[RECORDS SHOWN]
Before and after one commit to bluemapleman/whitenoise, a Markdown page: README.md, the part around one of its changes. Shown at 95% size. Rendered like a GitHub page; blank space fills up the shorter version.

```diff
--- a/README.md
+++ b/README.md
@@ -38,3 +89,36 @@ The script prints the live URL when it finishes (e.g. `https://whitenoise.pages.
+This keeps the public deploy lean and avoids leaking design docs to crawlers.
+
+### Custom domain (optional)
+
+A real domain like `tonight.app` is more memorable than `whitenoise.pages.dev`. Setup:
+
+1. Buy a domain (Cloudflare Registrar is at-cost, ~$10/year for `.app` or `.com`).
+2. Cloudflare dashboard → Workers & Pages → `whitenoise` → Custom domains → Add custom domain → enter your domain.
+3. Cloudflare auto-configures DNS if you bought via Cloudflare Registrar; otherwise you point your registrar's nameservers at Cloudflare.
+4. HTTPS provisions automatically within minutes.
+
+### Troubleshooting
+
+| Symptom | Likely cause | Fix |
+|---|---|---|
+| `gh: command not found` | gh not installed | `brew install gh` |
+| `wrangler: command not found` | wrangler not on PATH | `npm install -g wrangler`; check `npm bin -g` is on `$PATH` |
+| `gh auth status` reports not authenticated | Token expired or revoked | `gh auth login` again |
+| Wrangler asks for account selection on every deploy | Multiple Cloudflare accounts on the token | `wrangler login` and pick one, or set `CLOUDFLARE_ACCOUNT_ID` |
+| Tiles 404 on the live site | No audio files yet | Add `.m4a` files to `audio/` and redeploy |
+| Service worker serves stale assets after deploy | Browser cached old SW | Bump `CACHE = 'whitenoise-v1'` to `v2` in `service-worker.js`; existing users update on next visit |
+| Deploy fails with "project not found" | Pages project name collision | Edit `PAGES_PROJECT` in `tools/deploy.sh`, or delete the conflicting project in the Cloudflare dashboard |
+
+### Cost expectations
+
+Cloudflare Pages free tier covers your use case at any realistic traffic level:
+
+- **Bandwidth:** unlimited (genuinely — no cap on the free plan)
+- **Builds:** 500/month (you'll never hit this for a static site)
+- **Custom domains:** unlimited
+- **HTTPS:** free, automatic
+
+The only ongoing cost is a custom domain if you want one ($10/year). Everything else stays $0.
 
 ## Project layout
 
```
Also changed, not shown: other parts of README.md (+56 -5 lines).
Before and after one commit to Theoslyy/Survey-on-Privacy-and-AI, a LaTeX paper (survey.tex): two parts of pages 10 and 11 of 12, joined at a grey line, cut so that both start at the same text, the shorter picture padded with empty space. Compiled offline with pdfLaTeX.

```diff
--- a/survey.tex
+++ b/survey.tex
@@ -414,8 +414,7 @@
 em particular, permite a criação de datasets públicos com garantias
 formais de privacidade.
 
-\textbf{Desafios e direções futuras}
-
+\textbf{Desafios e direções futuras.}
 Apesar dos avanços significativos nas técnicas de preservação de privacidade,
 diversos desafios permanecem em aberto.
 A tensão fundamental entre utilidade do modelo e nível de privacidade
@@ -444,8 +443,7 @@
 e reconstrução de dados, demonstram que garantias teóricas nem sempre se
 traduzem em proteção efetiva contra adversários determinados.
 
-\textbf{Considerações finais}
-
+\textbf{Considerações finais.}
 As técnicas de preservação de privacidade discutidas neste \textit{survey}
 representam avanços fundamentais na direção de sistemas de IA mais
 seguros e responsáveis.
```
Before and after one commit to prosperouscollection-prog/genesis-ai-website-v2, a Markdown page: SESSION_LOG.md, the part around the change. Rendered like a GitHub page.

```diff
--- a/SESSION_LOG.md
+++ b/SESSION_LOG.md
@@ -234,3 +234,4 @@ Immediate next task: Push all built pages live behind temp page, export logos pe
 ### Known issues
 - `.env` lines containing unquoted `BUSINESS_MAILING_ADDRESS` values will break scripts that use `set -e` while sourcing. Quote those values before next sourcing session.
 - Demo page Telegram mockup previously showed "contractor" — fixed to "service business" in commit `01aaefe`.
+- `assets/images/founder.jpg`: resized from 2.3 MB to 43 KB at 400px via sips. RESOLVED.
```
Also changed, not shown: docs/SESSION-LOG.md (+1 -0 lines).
[/RECORDS SHOWN]
» **PROBLEM**:
Word for word, give the entire listing again.

» **WRITTEN REPLY**:
Before and after one commit to bluemapleman/whitenoise, a Markdown page: README.md, the part around one of its changes. Shown at 95% size. Rendered like a GitHub page; blank space fills up the shorter version.

```diff
--- a/README.md
+++ b/README.md
@@ -38,3 +89,36 @@ The script prints the live URL when it finishes (e.g. `https://whitenoise.pages.
+This keeps the public deploy lean and avoids leaking design docs to crawlers.
+
+### Custom domain (optional)
+
+A real domain like `tonight.app` is more memorable than `whitenoise.pages.dev`. Setup:
+
+1. Buy a domain (Cloudflare Registrar is at-cost, ~$10/year for `.app` or `.com`).
+2. Cloudflare dashboard → Workers & Pages → `whitenoise` → Custom domains → Add custom domain → enter your domain.
+3. Cloudflare auto-configures DNS if you bought via Cloudflare Registrar; otherwise you point your registrar's nameservers at Cloudflare.
+4. HTTPS provisions automatically within minutes.
+
+### Troubleshooting
+
+| Symptom | Likely cause | Fix |
+|---|---|---|
+| `gh: command not found` | gh not installed | `brew install gh` |
+| `wrangler: command not found` | wrangler not on PATH | `npm install -g wrangler`; check `npm bin -g` is on `$PATH` |
+| `gh auth status` reports not authenticated | Token expired or revoked | `gh auth login` again |
+| Wrangler asks for account selection on every deploy | Multiple Cloudflare accounts on the token | `wrangler login` and pick one, or set `CLOUDFLARE_ACCOUNT_ID` |
+| Tiles 404 on the live site | No audio files yet | Add `.m4a` files to `audio/` and redeploy |
+| Service worker serves stale assets after deploy | Browser cached old SW | Bump `CACHE = 'whitenoise-v1'` to `v2` in `service-worker.js`; existing users update on next visit |
+| Deploy fails with "project not found" | Pages project name collision | Edit `PAGES_PROJECT` in `tools/deploy.sh`, or delete the conflicting project in the Cloudflare dashboard |
+
+### Cost expectations
+
+Cloudflare Pages free tier covers your use case at any realistic traffic level:
+
+- **Bandwidth:** unlimited (genuinely — no cap on the free plan)
+- **Builds:** 500/month (you'll never hit this for a static site)
+- **Custom domains:** unlimited
+- **HTTPS:** free, automatic
+
+The only ongoing cost is a custom domain if you want one ($10/year). Everything else stays $0.
 
 ## Project layout
 
```
Also changed, not shown: other parts of README.md (+56 -5 lines).
Before and after one commit to Theoslyy/Survey-on-Privacy-and-AI, a LaTeX paper (survey.tex): two parts of pages 10 and 11 of 12, joined at a grey line, cut so that both start at the same text, the shorter picture padded with empty space. Compiled offline with pdfLaTeX.

```diff
--- a/survey.tex
+++ b/survey.tex
@@ -414,8 +414,7 @@
 em particular, permite a criação de datasets públicos com garantias
 formais de privacidade.
 
-\textbf{Desafios e direções futuras}
-
+\textbf{Desafios e direções futuras.}
 Apesar dos avanços significativos nas técnicas de preservação de privacidade,
 diversos desafios permanecem em aberto.
 A tensão fundamental entre utilidade do modelo e nível de privacidade
@@ -444,8 +443,7 @@
 e reconstrução de dados, demonstram que garantias teóricas nem sempre se
 traduzem em proteção efetiva contra adversários determinados.
 
-\textbf{Considerações finais}
-
+\textbf{Considerações finais.}
 As técnicas de preservação de privacidade discutidas neste \textit{survey}
 representam avanços fundamentais na direção de sistemas de IA mais
 seguros e responsáveis.
```
Before and after one commit to prosperouscollection-prog/genesis-ai-website-v2, a Markdown page: SESSION_LOG.md, the part around the change. Rendered like a GitHub page.

```diff
--- a/SESSION_LOG.md
+++ b/SESSION_LOG.md
@@ -234,3 +234,4 @@ Immediate next task: Push all built pages live behind temp page, export logos pe
 ### Known issues
 - `.env` lines containing unquoted `BUSINESS_MAILING_ADDRESS` values will break scripts that use `set -e` while sourcing. Quote those values before next sourcing session.
 - Demo page Telegram mockup previously showed "contractor" — fixed to "service business" in commit `01aaefe`.
+- `assets/images/founder.jpg`: resized from 2.3 MB to 43 KB at 400px via sips. RESOLVED.
```
Also changed, not shown: docs/SESSION-LOG.md (+1 -0 lines).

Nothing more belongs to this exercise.